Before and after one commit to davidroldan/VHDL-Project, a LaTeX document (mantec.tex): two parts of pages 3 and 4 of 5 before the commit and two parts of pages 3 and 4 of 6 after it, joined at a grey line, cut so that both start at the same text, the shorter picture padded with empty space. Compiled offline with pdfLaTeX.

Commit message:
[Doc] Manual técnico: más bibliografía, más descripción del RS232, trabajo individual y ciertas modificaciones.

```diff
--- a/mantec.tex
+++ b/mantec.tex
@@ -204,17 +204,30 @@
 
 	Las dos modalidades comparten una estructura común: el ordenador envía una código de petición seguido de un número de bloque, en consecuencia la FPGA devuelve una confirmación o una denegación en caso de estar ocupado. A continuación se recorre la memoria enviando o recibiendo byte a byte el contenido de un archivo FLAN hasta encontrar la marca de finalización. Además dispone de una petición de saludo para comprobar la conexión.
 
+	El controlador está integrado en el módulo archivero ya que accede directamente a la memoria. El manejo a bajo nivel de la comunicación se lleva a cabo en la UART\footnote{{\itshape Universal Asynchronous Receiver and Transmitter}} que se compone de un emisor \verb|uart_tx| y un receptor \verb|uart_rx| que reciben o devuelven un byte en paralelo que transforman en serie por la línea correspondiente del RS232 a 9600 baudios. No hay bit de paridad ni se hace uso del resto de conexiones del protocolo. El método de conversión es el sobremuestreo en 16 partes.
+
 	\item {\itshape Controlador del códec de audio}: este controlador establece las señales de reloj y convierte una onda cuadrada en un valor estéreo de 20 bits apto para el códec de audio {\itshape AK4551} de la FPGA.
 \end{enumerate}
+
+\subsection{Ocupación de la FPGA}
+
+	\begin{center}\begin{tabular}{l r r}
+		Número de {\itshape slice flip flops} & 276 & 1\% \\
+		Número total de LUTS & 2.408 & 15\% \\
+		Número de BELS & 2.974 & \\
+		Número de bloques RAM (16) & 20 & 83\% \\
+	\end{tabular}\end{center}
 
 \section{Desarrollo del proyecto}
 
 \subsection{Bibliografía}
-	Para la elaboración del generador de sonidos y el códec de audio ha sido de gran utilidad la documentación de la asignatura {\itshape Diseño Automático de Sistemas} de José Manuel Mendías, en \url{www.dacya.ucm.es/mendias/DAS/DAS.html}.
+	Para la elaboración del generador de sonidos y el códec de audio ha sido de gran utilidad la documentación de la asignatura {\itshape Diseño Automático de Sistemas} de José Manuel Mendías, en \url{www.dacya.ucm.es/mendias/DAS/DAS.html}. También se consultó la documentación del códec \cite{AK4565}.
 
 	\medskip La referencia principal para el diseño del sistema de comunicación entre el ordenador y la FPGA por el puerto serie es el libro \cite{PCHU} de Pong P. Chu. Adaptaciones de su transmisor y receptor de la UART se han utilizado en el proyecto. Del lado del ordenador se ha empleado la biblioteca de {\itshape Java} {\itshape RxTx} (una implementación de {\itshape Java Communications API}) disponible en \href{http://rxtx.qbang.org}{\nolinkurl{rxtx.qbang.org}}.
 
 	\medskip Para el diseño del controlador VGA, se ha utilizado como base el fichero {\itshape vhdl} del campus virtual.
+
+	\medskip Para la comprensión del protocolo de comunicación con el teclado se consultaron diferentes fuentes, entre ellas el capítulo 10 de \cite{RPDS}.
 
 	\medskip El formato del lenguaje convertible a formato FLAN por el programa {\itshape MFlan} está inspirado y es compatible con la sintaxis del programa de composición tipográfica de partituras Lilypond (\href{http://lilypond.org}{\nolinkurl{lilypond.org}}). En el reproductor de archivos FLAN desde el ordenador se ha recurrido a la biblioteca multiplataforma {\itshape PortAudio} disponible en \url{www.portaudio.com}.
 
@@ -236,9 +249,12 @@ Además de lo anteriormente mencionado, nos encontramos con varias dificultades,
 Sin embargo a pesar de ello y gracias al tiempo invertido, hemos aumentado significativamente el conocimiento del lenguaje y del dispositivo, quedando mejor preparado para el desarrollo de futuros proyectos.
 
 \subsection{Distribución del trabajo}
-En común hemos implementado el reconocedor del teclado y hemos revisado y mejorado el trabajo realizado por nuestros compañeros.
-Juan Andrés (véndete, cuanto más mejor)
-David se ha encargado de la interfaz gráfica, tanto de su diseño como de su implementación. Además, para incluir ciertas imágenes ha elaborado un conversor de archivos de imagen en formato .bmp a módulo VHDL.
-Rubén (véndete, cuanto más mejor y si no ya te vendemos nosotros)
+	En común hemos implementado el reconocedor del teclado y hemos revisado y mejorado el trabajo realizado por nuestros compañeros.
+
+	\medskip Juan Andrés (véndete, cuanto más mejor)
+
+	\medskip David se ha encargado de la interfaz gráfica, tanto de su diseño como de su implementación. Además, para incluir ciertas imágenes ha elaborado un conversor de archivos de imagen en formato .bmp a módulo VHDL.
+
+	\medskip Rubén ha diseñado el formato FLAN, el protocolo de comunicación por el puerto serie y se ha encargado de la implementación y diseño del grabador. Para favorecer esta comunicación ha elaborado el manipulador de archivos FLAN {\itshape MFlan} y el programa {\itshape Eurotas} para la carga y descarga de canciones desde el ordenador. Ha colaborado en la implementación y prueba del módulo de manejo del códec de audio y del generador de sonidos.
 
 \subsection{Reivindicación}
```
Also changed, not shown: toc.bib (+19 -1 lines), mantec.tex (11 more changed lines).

▶ _Your assignment_: Throughout the material above, find lines holding the word "subsection", then copy them.

▶ _Answer box_:
+\subsection{Ocupación de la FPGA}
 \subsection{Bibliografía}
 \subsection{Distribución del trabajo}
 \subsection{Reivindicación}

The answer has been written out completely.